Under the Hindu Adoptions and Maintenance Act, 1956, a married male needs his wife's consent for adoption only if she remains a Hindu; if she has changed her religion, the consent is not required. By analogy, the husband can perhaps also ignore his wife in the matter of adoption if she is a non-Hindu. In the matter of maintenance, a non-Hindu wife cannot claim it from her Hindu husband (either while living with him or living separately), but conversely a Hindu wife enjoys the right to live separate from her non-Hindu husband, on the ground of his conversion, without losing her right to be maintained by him.

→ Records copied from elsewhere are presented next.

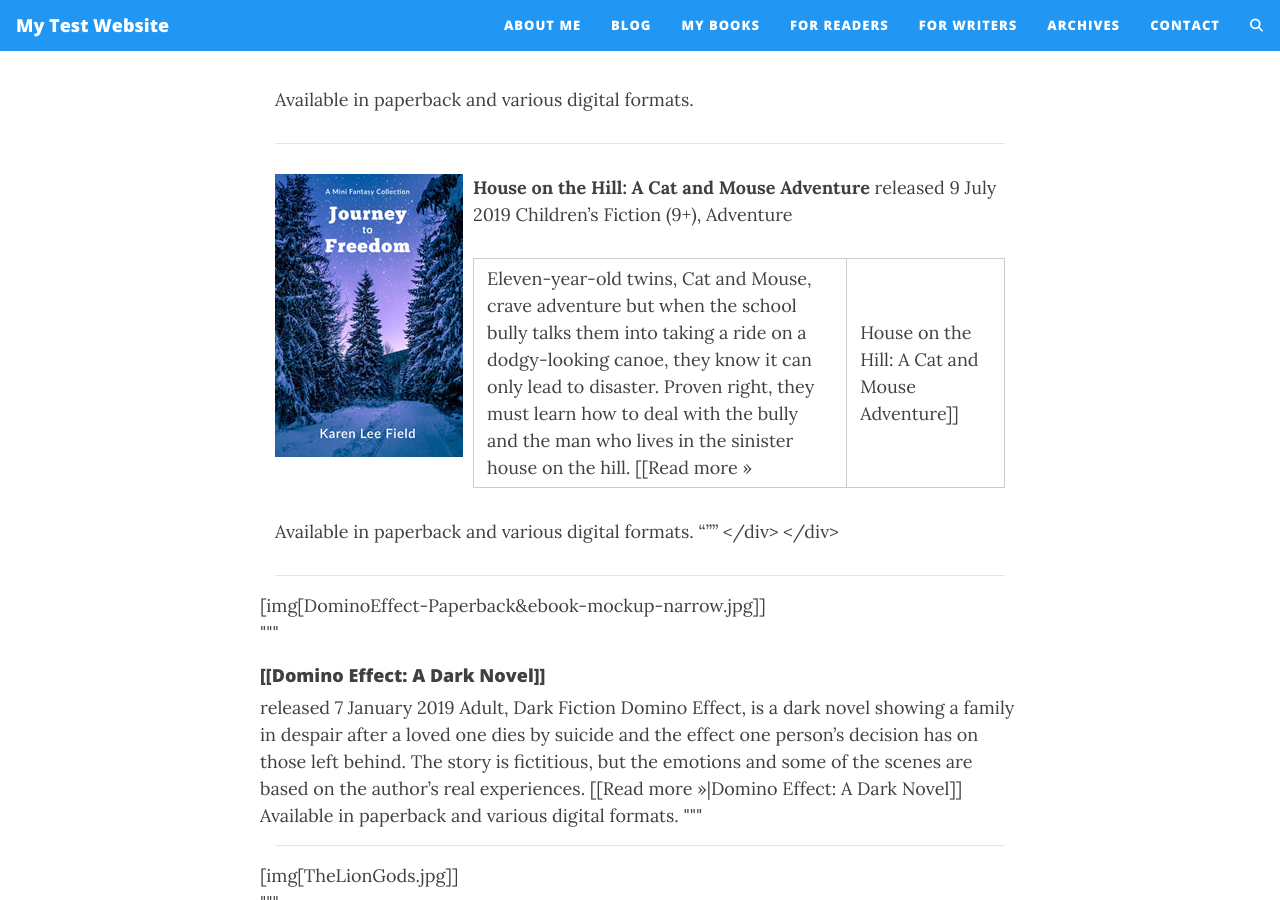
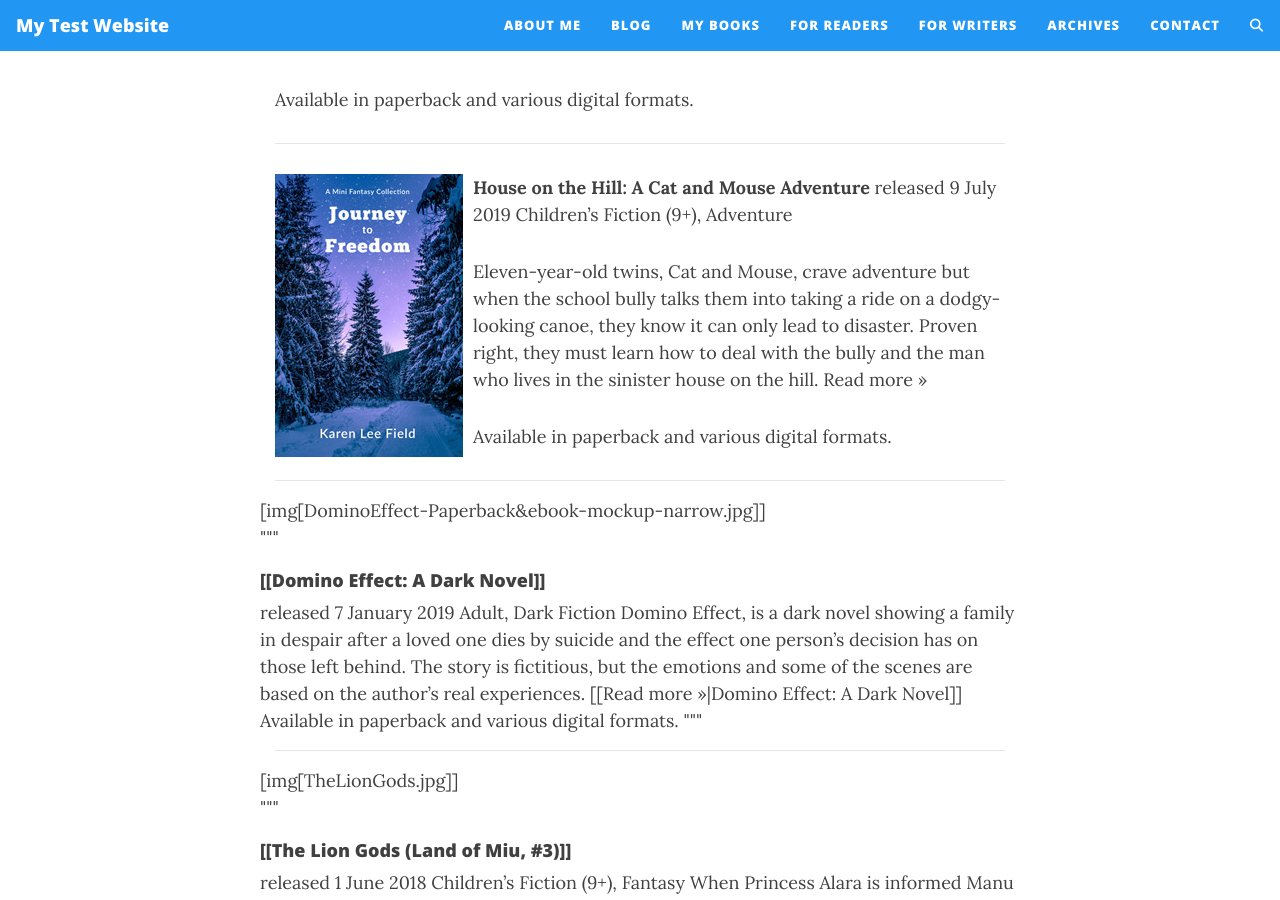
Before and after one commit to jd31122025-design/myblog, a Jekyll site: the page built from my-books.md, in a window 1280 px wide and 900 px high, scrolled down 1479 px. Built offline with Jekyll 4.4.1, drawn with Linux system fonts in a browser that asks for light colours; comment, search, counter and statistics services are not loaded.

Commit message:
Update my-books.md

```diff
--- a/my-books.md
+++ b/my-books.md
@@ -38,12 +38,10 @@ Available in paperback and various digital formats.
 released 9 July 2019
 Children’s Fiction (9+), Adventure
 
-Eleven-year-old twins, Cat and Mouse, crave adventure but when the school bully talks them into taking a ride on a dodgy-looking canoe, they know it can only lead to disaster. Proven right, they must learn how to deal with the bully and the man who lives in the sinister house on the hill. [[Read more »|House on the Hill: A Cat and Mouse Adventure]]
+Eleven-year-old twins, Cat and Mouse, crave adventure but when the school bully talks them into taking a ride on a dodgy-looking canoe, they know it can only lead to disaster. Proven right, they must learn how to deal with the bully and the man who lives in the sinister house on the hill. Read more »
 
 Available in paperback and various digital formats.
-"""
-</div>
-</div>
+
 <hr>
 <div class="row">
   <div class="column1">[img[DominoEffect-Paperback&ebook-mockup-narrow.jpg]]</div>
```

In spite of these loopholes in secular legislation, there cannot be two opinions that the ground for gender equality is well prepared. What remains is the question of new adjustments. The solid resistance of the Muslim community in general against any attempt towards a Uniform Civil Code is basically a reflection of the community's urge for identify. In the Indian context, certain other factors contributed towards the deteriorating status of Muslim women in society. For example, during the long and close period of contact with various cultures, the socio-cultural life of Indian Muslim women was inevitably coloured by Hindu traditions and values. This process was unavoidable since large numbers of Indian Muslims were converted from Hinduism. One cannot claim honestly that the day-to-day life of an Indian Muslim woman is governed by the 'Shariat' or Islamic law. One has to admit that the Muslim Personal Law, as it operates in India, needs reforms, related particularly to the unbridled right of a husband pronouncing triple 'talaaq' and practising polygamy. It is often maintained that Muslims are resistant to social reforms due to the rigidity of religion and unable to admit any change in their belief system. But an honest assessment will clarify that any framework leaves enough social space to accommodate change and reform. Moreover, the Muslim Personal Law that is in vogue in India is not fair to women. In spite of the fact that family laws have been reformed in most Muslim countries, India has brought no significant changes in this respect, except the most unsatisfactory, ill-adopted Muslim Women (Protection of Rights of Divorce) Act, 1986.
The ultimate objective of reform is to establish an egalitarian society. It has already been mentioned that any legislation earnestly directed towards social justice can be well adjusted within the framework of Shari at. But it would be much better if the initiative comes from within the community itself. But no doubt the Supreme Court Judgement has made the task very difficult for those people who are fighting to ameliorate the position of Muslim women.